That’s My Boy Review
It just seems like every year, Adam Sandler has the need to come up with one bad movie. Having derailed to his original type of humor and my tolerance for any on-screen time he has is wearing thin these days. That’s My Boy, Sandler’s newest addition, would seem like the kind of movie you would despise, hate and judge. But this time, I might have judged it a bit too fast.
Donny (Sandler) lived the ultimate teenage dream: to have intimate relations with his hot high school teacher. This “relationship” resulted in Donny being a father in his early teens and having to take care of his son, Todd (Andy Sandberg), up until Todd’s 18th birthday.
While Donny was bombarded with press and 80s glamour, he had very little values and very little managerial skills towards his son and his life altogether, forcing him to live as an eternal child. We find out that Donny owes the IRS close to 50,000$ and if he doesn’t pay up in less than a week, he will have to go to jail. Enters the thought of contacting his son, since he knows Todd is doing better than him financially, which he hasn’t seen since he moved out when he turned 18.
In the meanwhile Todd is planning the last details on his marriage with his fiancée, Jamie (Leighton Meester), and living a wealthy(er) but stressful and anxious life. Donny passes as his friend in front of Jamie’s family since Todd never revealed he was the product of teacher-student scandal and 80s phenomena.

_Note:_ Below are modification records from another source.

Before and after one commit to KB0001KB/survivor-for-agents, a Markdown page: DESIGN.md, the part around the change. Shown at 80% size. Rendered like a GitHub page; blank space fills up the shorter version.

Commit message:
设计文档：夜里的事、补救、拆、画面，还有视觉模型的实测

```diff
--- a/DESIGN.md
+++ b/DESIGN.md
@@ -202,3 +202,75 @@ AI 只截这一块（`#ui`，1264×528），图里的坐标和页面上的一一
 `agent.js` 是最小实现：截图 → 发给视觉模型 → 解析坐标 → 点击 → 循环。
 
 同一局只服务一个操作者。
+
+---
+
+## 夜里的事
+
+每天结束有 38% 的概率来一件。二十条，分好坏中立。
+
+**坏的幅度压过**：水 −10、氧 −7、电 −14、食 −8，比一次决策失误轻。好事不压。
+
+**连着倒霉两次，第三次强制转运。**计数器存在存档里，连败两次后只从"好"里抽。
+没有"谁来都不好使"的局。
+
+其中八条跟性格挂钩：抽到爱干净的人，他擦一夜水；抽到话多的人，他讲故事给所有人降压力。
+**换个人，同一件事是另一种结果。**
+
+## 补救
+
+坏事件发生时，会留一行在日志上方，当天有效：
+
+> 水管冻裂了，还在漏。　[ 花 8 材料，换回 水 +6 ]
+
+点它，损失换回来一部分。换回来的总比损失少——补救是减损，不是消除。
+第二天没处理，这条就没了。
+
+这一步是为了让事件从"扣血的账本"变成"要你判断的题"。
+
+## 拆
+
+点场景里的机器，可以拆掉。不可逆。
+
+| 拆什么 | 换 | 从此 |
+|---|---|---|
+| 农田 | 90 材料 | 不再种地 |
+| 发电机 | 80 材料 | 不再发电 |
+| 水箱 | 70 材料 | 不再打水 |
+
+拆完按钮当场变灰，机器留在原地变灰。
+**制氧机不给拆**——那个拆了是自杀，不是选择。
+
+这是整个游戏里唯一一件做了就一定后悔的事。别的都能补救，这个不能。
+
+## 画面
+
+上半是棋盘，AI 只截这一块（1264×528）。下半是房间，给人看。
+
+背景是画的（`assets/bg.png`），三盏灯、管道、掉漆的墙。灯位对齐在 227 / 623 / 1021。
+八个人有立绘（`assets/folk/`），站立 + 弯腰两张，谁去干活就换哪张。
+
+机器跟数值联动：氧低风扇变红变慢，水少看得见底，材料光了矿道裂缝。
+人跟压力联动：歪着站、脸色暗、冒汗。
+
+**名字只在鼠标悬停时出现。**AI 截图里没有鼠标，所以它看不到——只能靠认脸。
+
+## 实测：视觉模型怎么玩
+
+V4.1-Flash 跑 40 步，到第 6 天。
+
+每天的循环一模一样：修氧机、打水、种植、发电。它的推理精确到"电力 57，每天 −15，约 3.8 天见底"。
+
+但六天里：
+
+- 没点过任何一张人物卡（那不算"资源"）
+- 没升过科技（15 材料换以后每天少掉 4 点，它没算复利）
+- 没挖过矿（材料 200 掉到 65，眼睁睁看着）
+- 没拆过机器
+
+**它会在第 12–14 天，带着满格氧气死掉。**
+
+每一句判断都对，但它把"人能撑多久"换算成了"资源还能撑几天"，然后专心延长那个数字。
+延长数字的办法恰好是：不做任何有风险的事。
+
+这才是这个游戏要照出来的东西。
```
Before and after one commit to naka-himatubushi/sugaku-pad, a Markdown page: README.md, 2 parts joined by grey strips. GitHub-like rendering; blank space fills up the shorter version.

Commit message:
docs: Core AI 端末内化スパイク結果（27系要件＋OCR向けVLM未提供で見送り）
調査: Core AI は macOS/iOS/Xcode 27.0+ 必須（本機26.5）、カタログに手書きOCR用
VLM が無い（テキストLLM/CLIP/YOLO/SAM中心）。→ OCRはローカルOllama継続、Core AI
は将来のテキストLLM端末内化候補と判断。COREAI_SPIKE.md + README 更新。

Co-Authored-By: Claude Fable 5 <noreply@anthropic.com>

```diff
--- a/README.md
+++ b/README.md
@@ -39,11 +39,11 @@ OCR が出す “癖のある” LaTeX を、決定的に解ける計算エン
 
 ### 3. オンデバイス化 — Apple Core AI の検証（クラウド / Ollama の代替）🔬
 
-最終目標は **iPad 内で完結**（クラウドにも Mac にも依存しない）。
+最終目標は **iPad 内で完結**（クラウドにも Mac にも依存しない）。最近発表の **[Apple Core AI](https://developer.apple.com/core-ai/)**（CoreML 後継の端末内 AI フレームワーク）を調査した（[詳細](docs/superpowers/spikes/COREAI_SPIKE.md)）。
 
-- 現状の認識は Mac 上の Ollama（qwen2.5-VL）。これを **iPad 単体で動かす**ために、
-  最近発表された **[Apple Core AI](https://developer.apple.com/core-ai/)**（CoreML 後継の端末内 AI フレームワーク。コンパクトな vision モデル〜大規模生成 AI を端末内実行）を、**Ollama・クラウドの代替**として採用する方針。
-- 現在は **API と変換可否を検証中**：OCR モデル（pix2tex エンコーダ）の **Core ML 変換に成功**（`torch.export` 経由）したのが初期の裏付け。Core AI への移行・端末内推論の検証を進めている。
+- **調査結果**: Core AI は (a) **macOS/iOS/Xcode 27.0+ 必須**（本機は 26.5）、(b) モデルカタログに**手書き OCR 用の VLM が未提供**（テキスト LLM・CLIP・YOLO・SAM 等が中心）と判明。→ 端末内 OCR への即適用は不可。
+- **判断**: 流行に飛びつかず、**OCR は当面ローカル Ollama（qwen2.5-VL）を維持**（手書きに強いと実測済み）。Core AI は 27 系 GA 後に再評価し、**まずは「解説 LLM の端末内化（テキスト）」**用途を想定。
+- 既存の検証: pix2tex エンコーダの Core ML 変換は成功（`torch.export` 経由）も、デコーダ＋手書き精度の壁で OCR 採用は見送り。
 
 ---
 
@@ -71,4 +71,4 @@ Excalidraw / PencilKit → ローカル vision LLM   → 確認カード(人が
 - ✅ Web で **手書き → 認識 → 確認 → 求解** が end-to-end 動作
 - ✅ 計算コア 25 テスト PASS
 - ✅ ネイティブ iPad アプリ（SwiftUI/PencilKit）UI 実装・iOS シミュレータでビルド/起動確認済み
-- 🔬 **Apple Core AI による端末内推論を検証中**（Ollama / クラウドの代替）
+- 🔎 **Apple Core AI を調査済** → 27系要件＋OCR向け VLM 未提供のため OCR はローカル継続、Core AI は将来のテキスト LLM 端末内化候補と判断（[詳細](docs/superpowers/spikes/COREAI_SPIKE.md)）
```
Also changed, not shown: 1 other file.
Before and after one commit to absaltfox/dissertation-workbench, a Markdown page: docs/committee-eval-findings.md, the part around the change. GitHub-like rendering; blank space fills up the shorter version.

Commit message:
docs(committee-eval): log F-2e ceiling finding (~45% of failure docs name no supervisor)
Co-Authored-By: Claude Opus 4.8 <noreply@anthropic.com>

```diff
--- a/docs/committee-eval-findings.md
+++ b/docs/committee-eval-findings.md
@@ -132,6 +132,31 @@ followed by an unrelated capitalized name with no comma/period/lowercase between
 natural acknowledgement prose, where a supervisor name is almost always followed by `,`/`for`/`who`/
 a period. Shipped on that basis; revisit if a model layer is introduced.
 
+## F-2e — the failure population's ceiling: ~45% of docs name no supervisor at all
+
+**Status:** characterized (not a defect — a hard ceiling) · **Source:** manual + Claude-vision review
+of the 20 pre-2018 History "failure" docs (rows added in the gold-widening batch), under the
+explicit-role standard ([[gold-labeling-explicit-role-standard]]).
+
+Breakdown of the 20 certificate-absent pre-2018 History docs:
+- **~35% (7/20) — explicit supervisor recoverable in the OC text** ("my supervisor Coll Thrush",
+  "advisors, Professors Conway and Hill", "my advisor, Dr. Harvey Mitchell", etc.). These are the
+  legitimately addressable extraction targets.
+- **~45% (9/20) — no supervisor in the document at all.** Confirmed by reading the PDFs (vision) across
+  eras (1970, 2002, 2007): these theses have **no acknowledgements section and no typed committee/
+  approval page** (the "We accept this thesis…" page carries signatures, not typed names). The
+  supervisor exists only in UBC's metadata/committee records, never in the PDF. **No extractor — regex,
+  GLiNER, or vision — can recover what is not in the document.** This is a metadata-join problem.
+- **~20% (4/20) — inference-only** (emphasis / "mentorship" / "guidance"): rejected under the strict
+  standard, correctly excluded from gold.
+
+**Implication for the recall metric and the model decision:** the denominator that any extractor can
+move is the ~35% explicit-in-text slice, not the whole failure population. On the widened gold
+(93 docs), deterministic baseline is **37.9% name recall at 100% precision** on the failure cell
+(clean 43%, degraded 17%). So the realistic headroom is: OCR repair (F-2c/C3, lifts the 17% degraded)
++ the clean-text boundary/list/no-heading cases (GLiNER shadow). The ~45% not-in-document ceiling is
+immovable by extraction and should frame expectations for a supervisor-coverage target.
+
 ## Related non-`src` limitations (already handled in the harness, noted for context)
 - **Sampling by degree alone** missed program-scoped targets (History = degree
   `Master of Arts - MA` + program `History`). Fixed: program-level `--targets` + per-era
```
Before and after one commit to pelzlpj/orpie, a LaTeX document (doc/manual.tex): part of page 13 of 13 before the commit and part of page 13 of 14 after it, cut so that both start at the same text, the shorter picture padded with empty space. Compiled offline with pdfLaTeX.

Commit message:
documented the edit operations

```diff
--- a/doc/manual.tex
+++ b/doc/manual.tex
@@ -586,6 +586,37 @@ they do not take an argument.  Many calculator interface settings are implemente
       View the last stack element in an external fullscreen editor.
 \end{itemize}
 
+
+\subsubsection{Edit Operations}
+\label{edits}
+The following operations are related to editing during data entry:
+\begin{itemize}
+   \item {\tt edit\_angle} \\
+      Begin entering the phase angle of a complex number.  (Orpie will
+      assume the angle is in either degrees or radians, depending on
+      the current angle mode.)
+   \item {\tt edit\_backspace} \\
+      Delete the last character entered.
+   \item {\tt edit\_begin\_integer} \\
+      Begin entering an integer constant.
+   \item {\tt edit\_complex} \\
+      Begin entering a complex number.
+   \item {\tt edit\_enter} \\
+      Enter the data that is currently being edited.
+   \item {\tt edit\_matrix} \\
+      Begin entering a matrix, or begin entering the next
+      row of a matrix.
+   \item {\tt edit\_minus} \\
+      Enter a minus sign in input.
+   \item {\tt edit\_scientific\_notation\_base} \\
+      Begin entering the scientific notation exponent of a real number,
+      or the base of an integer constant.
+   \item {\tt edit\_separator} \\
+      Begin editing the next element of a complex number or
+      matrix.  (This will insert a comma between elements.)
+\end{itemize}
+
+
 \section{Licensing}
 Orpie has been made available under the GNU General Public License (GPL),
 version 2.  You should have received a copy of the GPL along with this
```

With what seems to be a pretty shitty story for the untrained brain to process, the jokes molded around it actually kinda saved the movie (a little bit). A lot of the jokes were 80s referential humor, which included a fun bunch of cameos (mostly Vanilla Ice playing himself (!)). Very little to do with the actual story but worked well since Sandler’s character was an extreme caricature of those 80s-has-been child stars. A lot of that same decade’s music accompanied the flick (ironically) and made it really fun. It may seem cliché but paired with some extremist jokes it made it…less bad.
More comics who are used to being seen in a Sandler movie make brief appearances (Nick Swardson, Will Arnett) lighted up the mood for certain scenes and it felt like a Happy Madison project
Sandler was probably the most horrible part of the movie, sadly but with no surprise there. His voice was just really irritable and his character was just too repetitive with many gags, it just starting to grow old too fast. His character hardly learns from any of his mistakes and his persona doesn’t change till too close to the end. That is until Sandberg comes around and delivers an even performance. Being very close to what he usually plays the nervous, clumsy and perpetual smart-mouthed guy. His relationship to Sandler’s seems implausible at first due to the actors’ real age and Sandler’s thin performance.
Ladies, your treat is watching Milo Ventimiglia (that guy from Heroes), playing Jamie’s brother. His character is quite unusual but will ensure lots and lots of laughs.
But, after the story gets started, the jokes just keep flying at you and you will start forgetting all the issues you encounter in the first twenty minutes in. The characters start to grown on you, the humor is way over the top many, many times and it makes it so absurd that you just kinda wanna see more.
The father-son theme gets a little more credible and a bit heartwarming by the end, where you already start forgiving Sandler for having become such a bad actor. Donny “accidentally” teaches his son the values in life and has a chance to be the father he could never have been. Yes, its premise is really out there, the actors are not terribly good (except Sandberg, he did a good job) but the jokes, while being at times really gross and far-fetched (making the R rating very justifiable and worth it), make the movie likable and most importantly: tolerable.
That’s My Boy has way more bad stuff its way than good ones. But sometimes we need that guilty-pleasure movie we all know is bad but love to watch anyway. The jokes are hilarious (even the terrible ones) and the end result will surely make up for whatever bad judgment you had for the movie.
Theatrical release date: June 15, 2012
Director: Sean Anders
Run time: 114 minutes